====== Entries provided

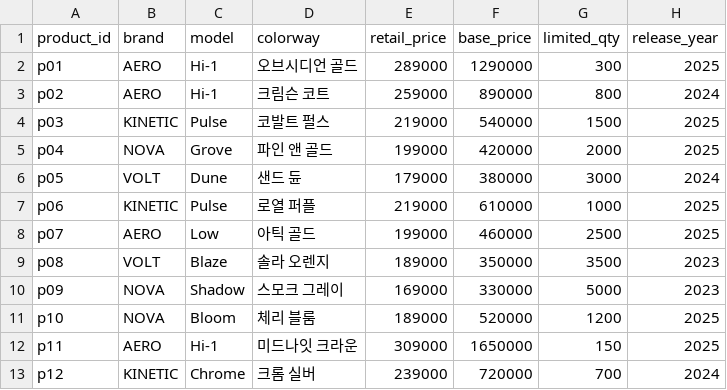
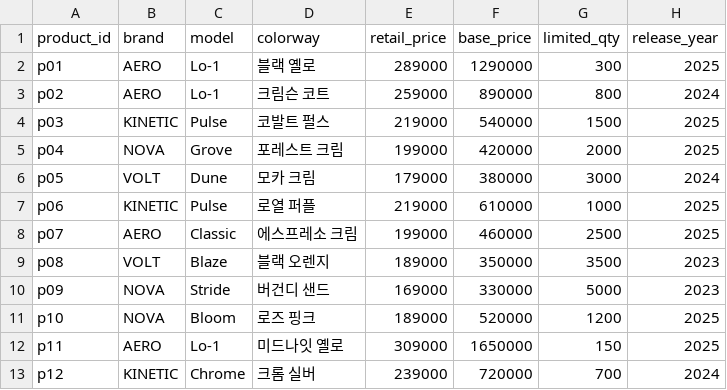
Before and after one commit to honey7220/shop-shoes, a CSV file: goldsole/data/products.csv, drawn as a sheet.

```diff
--- a/goldsole/data/products.csv
+++ b/goldsole/data/products.csv
@@ -1,13 +1,13 @@
 product_id,brand,model,colorway,retail_price,base_price,limited_qty,release_year
-p01,AERO,Hi-1,오브시디언 골드,289000,1290000,300,2025
-p02,AERO,Hi-1,크림슨 코트,259000,890000,800,2024
+p01,AERO,Lo-1,블랙 옐로,289000,1290000,300,2025
+p02,AERO,Lo-1,크림슨 코트,259000,890000,800,2024
 p03,KINETIC,Pulse,코발트 펄스,219000,540000,1500,2025
-p04,NOVA,Grove,파인 앤 골드,199000,420000,2000,2025
-p05,VOLT,Dune,샌드 듄,179000,380000,3000,2024
+p04,NOVA,Grove,포레스트 크림,199000,420000,2000,2025
+p05,VOLT,Dune,모카 크림,179000,380000,3000,2024
 p06,KINETIC,Pulse,로열 퍼플,219000,610000,1000,2025
-p07,AERO,Low,아틱 골드,199000,460000,2500,2025
-p08,VOLT,Blaze,솔라 오렌지,189000,350000,3500,2023
-p09,NOVA,Shadow,스모크 그레이,169000,330000,5000,2023
-p10,NOVA,Bloom,체리 블룸,189000,520000,1200,2025
-p11,AERO,Hi-1,미드나잇 크라운,309000,1650000,150,2025
+p07,AERO,Classic,에스프레소 크림,199000,460000,2500,2025
+p08,VOLT,Blaze,블랙 오렌지,189000,350000,3500,2023
+p09,NOVA,Stride,버건디 샌드,169000,330000,5000,2023
+p10,NOVA,Bloom,로즈 핑크,189000,520000,1200,2025
+p11,AERO,Lo-1,미드나잇 옐로,309000,1650000,150,2025
 p12,KINETIC,Chrome,크롬 실버,239000,720000,700,2024
```
Also changed, not shown: 1 other file.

============

In the listing, how many lines carry the string "VOLT"? Answer with a number only.

4